If you have proof that you provided notice to USCIS of your change of address (Form AR-11), but USCIS failed to update your address in their system and closed your case, you might be able to salvage your application by filing a I-290B Motion to Reopen. The filing fee for the I-290B is currently $630.
Consider this story of a client. Emma filed an adjustment of status application for permanent residency with her husband Mike, as the spouse of a U.S. Citizen. Emma and Mike began having problems in their relationship early in the marriage. Mike was verbally abuse to Emma on many occasions, and eventually it became physical. Emma grew concerned because she was raising two small children from a previous marriage, and she knew her children were being negatively affected by the situation. At the same time Emma feared leaving the relationship, because that would mean she would have no legal status in the United States. The stress and anguish became too much for Emma to handle. She took her children and separated from Mike. She was later granted a temporary restraining order to keep Mike away from her and the children.

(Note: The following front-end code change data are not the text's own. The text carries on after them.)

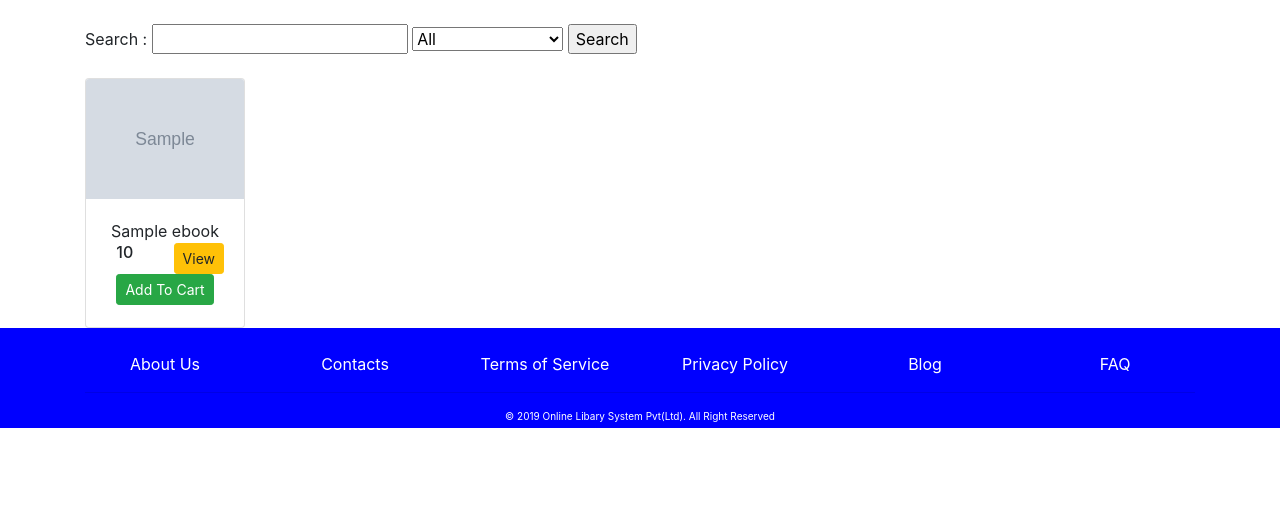
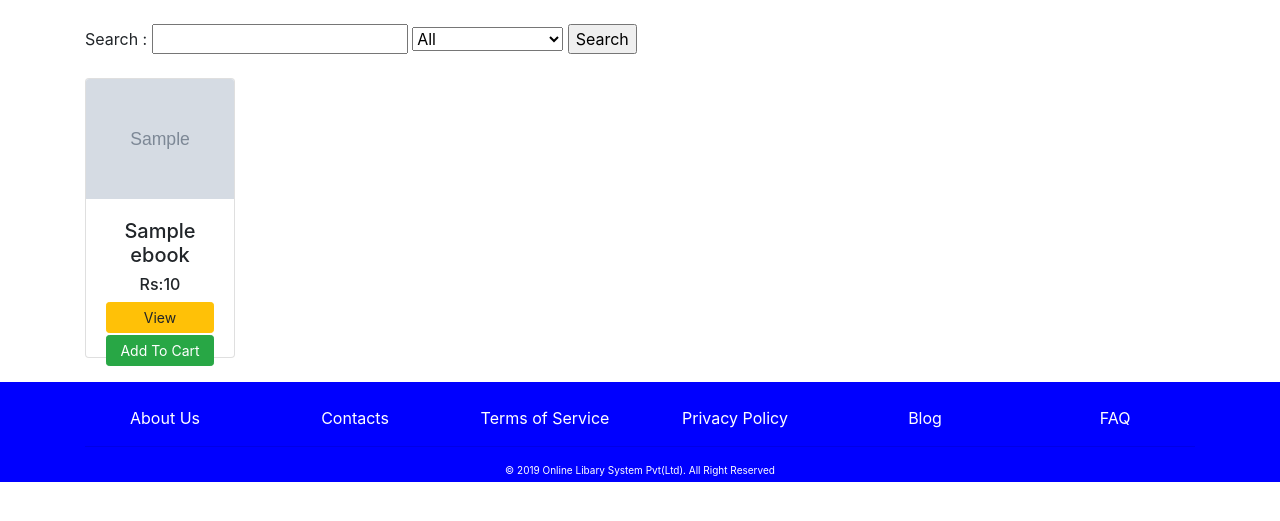
Before and after one commit to thivankanimesh/olms, a PHP site: page / in a window 1280 px wide. Shown: the part 56-577 px from the top of the page. Run offline with PHP 8.4, Linux system fonts and the light colour scheme; tables that the repository leaves empty or names only in its code hold one stand-in row (values such as "Sample post"); grey boxes marked "Sample" are stand-in pictures.

Commit message:
Enhanced some UI

```diff
--- a/index.php
+++ b/index.php
@@ -126,32 +126,32 @@
                 foreach($row_list as $row){
 
                     echo '<div class="col-sm-2">';
-                        echo '<div class="card" style="width:160px;height:250px">';
+                        echo '<div class="card" style="width:150px;height:280px">';
                             echo '<div class="row">';
                                 echo '<div class="col" align="center">';
-                                    echo '<img class="card-img-top" src="resources/uploads/admins/ebooks/coverpic/'.$row['cover_pic'].'" height="120px" width="100px" >';
+                                    echo '<img class="card-img-top" src="resources/uploads/admins/ebooks/coverpic/'.$row['cover_pic'].'" height="120px" width="90px" >';
                                 echo '</div>';
                             echo '</div>';
                             echo '<div class="card-body">';
                                 echo '<div class="row">';
                                     echo '<div class="col" align="center">';
-                                        echo $row['title'];
+                                        echo '<h5>'.$row['title'].'</h5>';
                                     echo '</div>';
                                 echo '</div>';
                                 echo '<div class="row">';
                                     echo '<div class="col" align="center">';
                                         echo '<h6>';
-                                            echo $row['price'];
+                                            echo 'Rs:'.$row['price'];
                                         echo '</h6>';
                                     echo '</div>';
-                                    echo '<div class="col" align="center">';
-                                        echo '<input class="btn btn-warning btn-sm" type="button" value="View" />';
+                                    echo '<div class="col" align="center" style="padding-bottom:2px">';
+                                        echo '<input class="btn btn-warning btn-sm btn-block" type="button" value="View" />';
                                     echo '</div>';
                                 echo '</div>';
                                 echo '<div class="row">';
                                     echo '<div class="col" align="center">';
                                         echo '<form action="shoppingcart.php" method="POST">';
-                                            echo '<input class="btn btn-success btn-sm" name="form-add--shoppingcart-item" type="submit" value="Add To Cart" />';
+                                            echo '<input class="btn btn-success btn-sm btn-block" name="form-add--shoppingcart-item" type="submit" value="Add To Cart" />';
                                             echo '<input type="hidden" name="ebook_id" value="'.$row['ebook_id'].'" />';
                                             echo '<input type="hidden" name="page" value="'.$page.'" />';
                                         echo '</form>';
@@ -179,6 +179,7 @@
             require "components/modals/dashboard/user-login-modal.php";
         ?>
     </div>
+    <br />
     <footer style="background-color: blue; height: 100px; width: 100%;">
             <div class="container">
                 <br />
```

The day came when Emma and Mike were scheduled to have her green card interview and of course he did not show up. Emma attended the interview and told the immigration officer the difficulties she was having in her marriage. She explained that she was living in fear and moving from place to place so that Mike would not be able to locate her and her children. The officer advised her to apply for permanent residence under the Violence Against Women Act (VAWA) to obtain permanent residency as the battered spouse of a U.S. Citizen. Emma took his advice and filed the I-360 petition. At this point Emma had moved from at least three different places since leaving Mike. Emma had filed the AR-11 change of address online, but USCIS could not keep an accurate record of her current residence, since Emma had been moving from place to place so often.
Emma came to our office because she was no longer receiving any notices from USCIS for her I-360 application. She provided us proof that she submitted several changes of address with USCIS and had contacted USCIS by phone and in person to notify them of her current address. Despite all these efforts we discovered that Emma’s application had been closed by USCIS.

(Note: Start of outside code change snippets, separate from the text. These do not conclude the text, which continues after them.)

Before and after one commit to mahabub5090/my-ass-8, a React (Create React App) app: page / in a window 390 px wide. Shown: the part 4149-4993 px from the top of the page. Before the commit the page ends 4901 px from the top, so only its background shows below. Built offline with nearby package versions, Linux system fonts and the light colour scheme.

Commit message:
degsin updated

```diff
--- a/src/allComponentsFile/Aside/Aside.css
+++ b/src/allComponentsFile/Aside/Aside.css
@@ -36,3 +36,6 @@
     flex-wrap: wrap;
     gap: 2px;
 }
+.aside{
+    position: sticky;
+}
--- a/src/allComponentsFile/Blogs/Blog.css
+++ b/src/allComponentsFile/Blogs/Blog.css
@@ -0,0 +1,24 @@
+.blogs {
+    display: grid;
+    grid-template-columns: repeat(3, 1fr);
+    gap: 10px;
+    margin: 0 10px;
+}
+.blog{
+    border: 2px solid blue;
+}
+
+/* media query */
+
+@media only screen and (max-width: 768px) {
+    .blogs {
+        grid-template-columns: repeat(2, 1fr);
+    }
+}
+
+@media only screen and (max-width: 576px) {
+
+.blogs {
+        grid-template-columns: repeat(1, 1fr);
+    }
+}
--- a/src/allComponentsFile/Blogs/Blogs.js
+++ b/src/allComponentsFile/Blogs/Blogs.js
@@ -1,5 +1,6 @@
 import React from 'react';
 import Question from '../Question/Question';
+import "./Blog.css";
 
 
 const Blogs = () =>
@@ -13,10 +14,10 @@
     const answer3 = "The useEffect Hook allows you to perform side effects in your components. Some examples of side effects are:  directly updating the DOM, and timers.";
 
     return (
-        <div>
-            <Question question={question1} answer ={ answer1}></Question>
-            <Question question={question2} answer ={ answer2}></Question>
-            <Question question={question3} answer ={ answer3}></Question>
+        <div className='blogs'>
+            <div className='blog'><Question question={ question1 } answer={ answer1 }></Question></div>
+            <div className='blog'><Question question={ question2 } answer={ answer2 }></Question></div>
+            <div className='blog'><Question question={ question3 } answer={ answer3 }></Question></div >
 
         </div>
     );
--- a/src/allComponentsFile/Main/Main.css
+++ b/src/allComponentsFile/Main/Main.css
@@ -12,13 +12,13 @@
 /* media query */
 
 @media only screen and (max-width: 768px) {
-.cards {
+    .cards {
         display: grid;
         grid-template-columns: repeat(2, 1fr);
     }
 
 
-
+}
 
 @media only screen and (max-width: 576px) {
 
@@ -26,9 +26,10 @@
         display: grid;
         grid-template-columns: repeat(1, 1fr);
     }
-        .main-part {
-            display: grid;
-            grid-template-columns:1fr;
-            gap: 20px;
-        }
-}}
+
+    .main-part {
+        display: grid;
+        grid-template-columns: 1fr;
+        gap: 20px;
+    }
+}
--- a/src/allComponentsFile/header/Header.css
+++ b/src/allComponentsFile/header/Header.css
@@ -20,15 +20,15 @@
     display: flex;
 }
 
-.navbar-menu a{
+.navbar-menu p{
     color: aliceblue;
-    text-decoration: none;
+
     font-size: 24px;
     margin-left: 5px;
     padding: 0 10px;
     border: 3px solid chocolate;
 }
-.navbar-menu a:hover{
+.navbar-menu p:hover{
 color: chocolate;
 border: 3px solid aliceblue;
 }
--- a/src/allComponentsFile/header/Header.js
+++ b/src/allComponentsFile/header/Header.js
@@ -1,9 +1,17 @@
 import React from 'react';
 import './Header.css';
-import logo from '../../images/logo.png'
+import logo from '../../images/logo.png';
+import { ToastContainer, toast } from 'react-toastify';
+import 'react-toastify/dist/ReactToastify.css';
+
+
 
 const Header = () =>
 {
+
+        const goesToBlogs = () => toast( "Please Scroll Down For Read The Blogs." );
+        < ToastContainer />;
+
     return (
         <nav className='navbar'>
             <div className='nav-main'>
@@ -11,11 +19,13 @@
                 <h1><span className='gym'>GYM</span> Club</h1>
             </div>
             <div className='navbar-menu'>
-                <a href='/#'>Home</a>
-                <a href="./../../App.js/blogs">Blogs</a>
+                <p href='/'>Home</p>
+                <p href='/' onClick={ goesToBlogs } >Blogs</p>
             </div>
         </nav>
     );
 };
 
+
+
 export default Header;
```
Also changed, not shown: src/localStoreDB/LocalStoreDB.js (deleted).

We reached out to the last office that had jurisdiction over her application and discovered that USCIS had sent Emma a Request for Evidence, which she had never received. When USCIS failed to receive the response to the RFE, they closed her application. Our office was able to successfully file a Motion to Reopen on her behalf. In response, USCIS opened her I-360 VAWA application and forwarded our office the Request for Evidence that had been previously sent. The Motion to Reopen was approved thanks to the proof she provided in support of her claims. Not only that, Emma’s VAWA application was approved and she is now a Legal Permanent Resident of the United States. This case is the perfect example of why you should always make every attempt to ensure that USCIS has your current address on file. If too much time has elapsed and you have not received a Notice of Action for your application, you should contact USCIS immediately to verify that they have the correct address on file.
Do not put yourself in an unnecessary situation. If you would like more information about how to file a change of address please contact us.